Extract every line below that contains the word "whenMeet".

* **Web page revision data**
****************
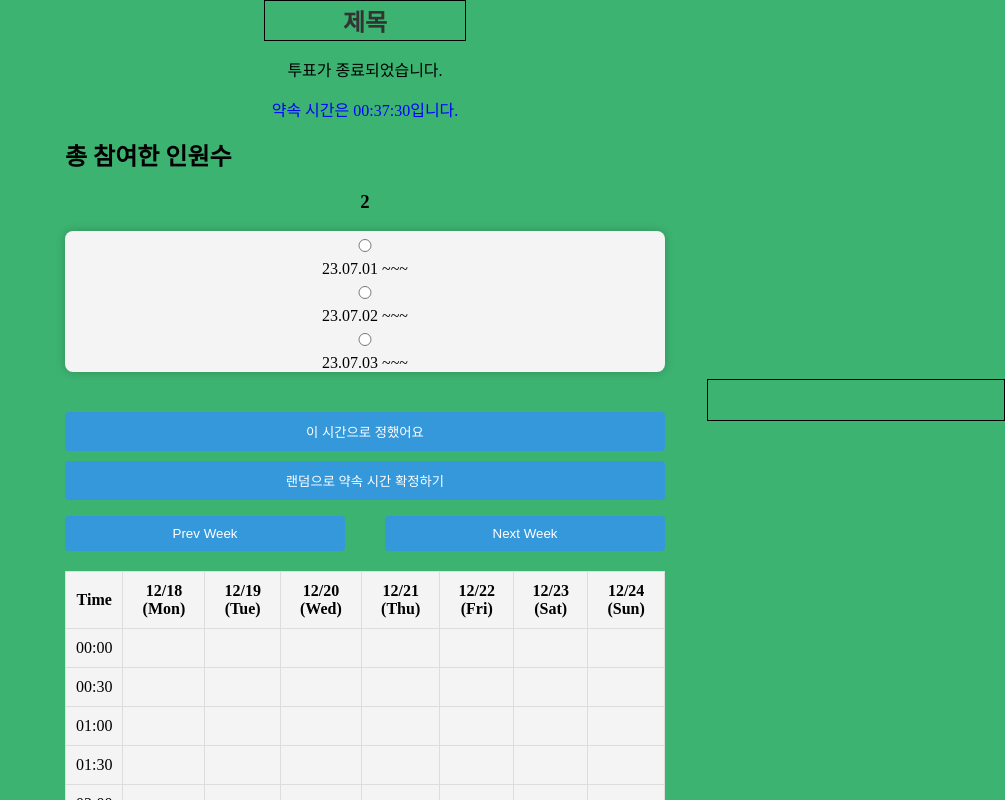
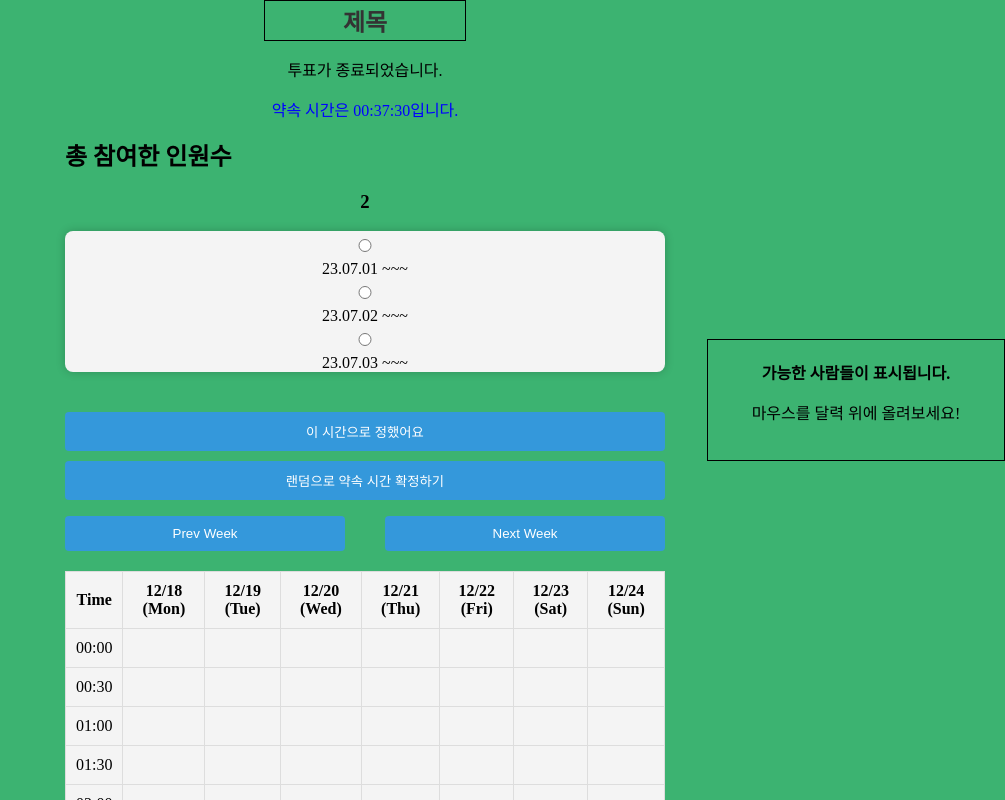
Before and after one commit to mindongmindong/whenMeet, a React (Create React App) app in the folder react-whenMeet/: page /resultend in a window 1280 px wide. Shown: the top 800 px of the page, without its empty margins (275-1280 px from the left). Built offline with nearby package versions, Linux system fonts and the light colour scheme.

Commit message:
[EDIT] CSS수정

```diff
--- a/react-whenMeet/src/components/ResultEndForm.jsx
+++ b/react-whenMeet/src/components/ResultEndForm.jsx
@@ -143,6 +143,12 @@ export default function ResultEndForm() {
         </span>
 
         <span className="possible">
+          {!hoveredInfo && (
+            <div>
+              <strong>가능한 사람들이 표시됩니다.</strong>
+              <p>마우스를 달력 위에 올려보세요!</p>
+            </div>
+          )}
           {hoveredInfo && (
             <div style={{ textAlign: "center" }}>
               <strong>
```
****************
* **RESPONSE TO THIS TASK**
Before and after one commit to mindongmindong/whenMeet, a React (Create React App) app in the folder react-whenMeet/: page /resultend in a window 1280 px wide. Shown: the top 800 px of the page, without its empty margins (275-1280 px from the left). Built offline with nearby package versions, Linux system fonts and the light colour scheme.
--- a/react-whenMeet/src/components/ResultEndForm.jsx
+++ b/react-whenMeet/src/components/ResultEndForm.jsx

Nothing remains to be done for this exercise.